When you realize that the price of gold, even at $1,100, is still far below its inflation-adjusted past record high, you can more easily understand why the price of gold has a lot of potential for a major increase.
David C. Harper, editor of Numismatic News recently posted a column on Numismaster where he related an e-mail exchange between someone concerned that my own columns were too much gloom and doom and also too politically oriented. You have to put my columns in context. People with significant investments in gold or silver have been generally very happy for several years. When customers are selling their precious metals lately, they are almost all cheerful at the profits they are realizing (of course, you have to keep the effects of inflation in mind).
I became a coin collector in 1964, as did almost everyone in my family. After sorting some silver coins out of change, I made my first gold and silver bullion-coin purchases from a coin dealer in 1973. I realized a huge profit when I cashed out in 1980. My ability to make a profit trading precious metals is one reason I became a coin dealer myself in 1981. I profited by avoiding purchases when the market was weak (most of the 1980s and 1990s) and by swapping between gold and silver when the ratios went to extremes.
My company’s past newsletters have frequently included selling or trading recommendations. For instance, I don’t recall any other coin dealer who matched our recommendation of selling 1982 one- ounce gold Pandas in August 1987 when they were trading for more than $4,000 each. I have been consistently bullish on gold and silver prospects for the past several years during a time when their price increases have far surpassed that of the stock markets or the value of the U.S. dollar.
After carefully studying a myriad of factors that affect precious metals markets, I remain just as bullish today as I have been for the past several years. However, I reject the label of “gold bug.” I think the ideal form of money should be decided by the free market rather than by politicians. It just so happens that gold and silver have proved to be a nearly ideal form of money over thousands of years. We are approaching a time when they again may play a major monetary role. But I don’t know that precious metals will always be an ideal form of money.
As for being political, I have consistently attacked bad government policies no matter which politician has been in office. As I understand the American political system, I don’t think it makes that much difference which of the two major presidential candidates wins the election, as the general results will be roughly the same no matter who holds the office. My objections to political actions are based on their content, not the identity of the particular politician.
By the way, my bullish expectations for gold and silver do not carry over to platinum or palladium. So, I don’t recommend all of the standard precious metals. While platinum and palladium may appreciate from now into the future, I expect gold and silver to far outperform them.

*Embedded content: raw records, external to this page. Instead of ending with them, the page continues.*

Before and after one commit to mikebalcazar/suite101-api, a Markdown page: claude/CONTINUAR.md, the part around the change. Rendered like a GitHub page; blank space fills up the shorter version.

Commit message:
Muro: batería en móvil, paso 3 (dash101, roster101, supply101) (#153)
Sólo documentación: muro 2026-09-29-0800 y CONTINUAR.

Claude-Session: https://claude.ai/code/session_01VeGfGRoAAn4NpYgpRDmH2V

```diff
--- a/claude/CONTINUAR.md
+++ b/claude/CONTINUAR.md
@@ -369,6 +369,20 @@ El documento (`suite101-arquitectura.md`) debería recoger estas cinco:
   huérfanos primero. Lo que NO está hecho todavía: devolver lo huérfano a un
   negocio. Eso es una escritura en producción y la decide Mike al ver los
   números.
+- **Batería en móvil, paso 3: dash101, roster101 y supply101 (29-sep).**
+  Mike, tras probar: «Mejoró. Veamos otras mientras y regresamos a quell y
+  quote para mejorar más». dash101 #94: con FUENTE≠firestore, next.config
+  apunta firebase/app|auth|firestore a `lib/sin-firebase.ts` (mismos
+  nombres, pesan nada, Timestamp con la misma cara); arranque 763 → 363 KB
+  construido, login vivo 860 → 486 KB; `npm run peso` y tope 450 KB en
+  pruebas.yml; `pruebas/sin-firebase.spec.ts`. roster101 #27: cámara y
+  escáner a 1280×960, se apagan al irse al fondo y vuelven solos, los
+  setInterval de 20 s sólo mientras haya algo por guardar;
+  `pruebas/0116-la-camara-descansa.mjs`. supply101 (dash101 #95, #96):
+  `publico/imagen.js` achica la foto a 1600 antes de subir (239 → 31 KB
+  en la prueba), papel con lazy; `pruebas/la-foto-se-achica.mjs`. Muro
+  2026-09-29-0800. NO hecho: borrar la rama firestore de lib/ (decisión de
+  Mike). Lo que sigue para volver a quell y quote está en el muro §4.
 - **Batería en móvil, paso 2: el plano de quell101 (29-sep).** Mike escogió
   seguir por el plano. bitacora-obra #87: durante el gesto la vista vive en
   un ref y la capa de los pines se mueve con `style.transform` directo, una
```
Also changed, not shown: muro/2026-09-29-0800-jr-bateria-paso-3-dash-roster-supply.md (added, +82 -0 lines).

Even though the price of gold has topped $1,100, don’t start cheering until at least $1,500.
P.S. The other three times during the day that you tend to see gold price suppression efforts are 1.) at the opening of the London market (4 a.m. EST/3 a.m. EDT); 2.) whenever some particularly horrible economic news is being released by the U.S. government, and 3.) during the thinly traded ACCESS market after 2 p.m.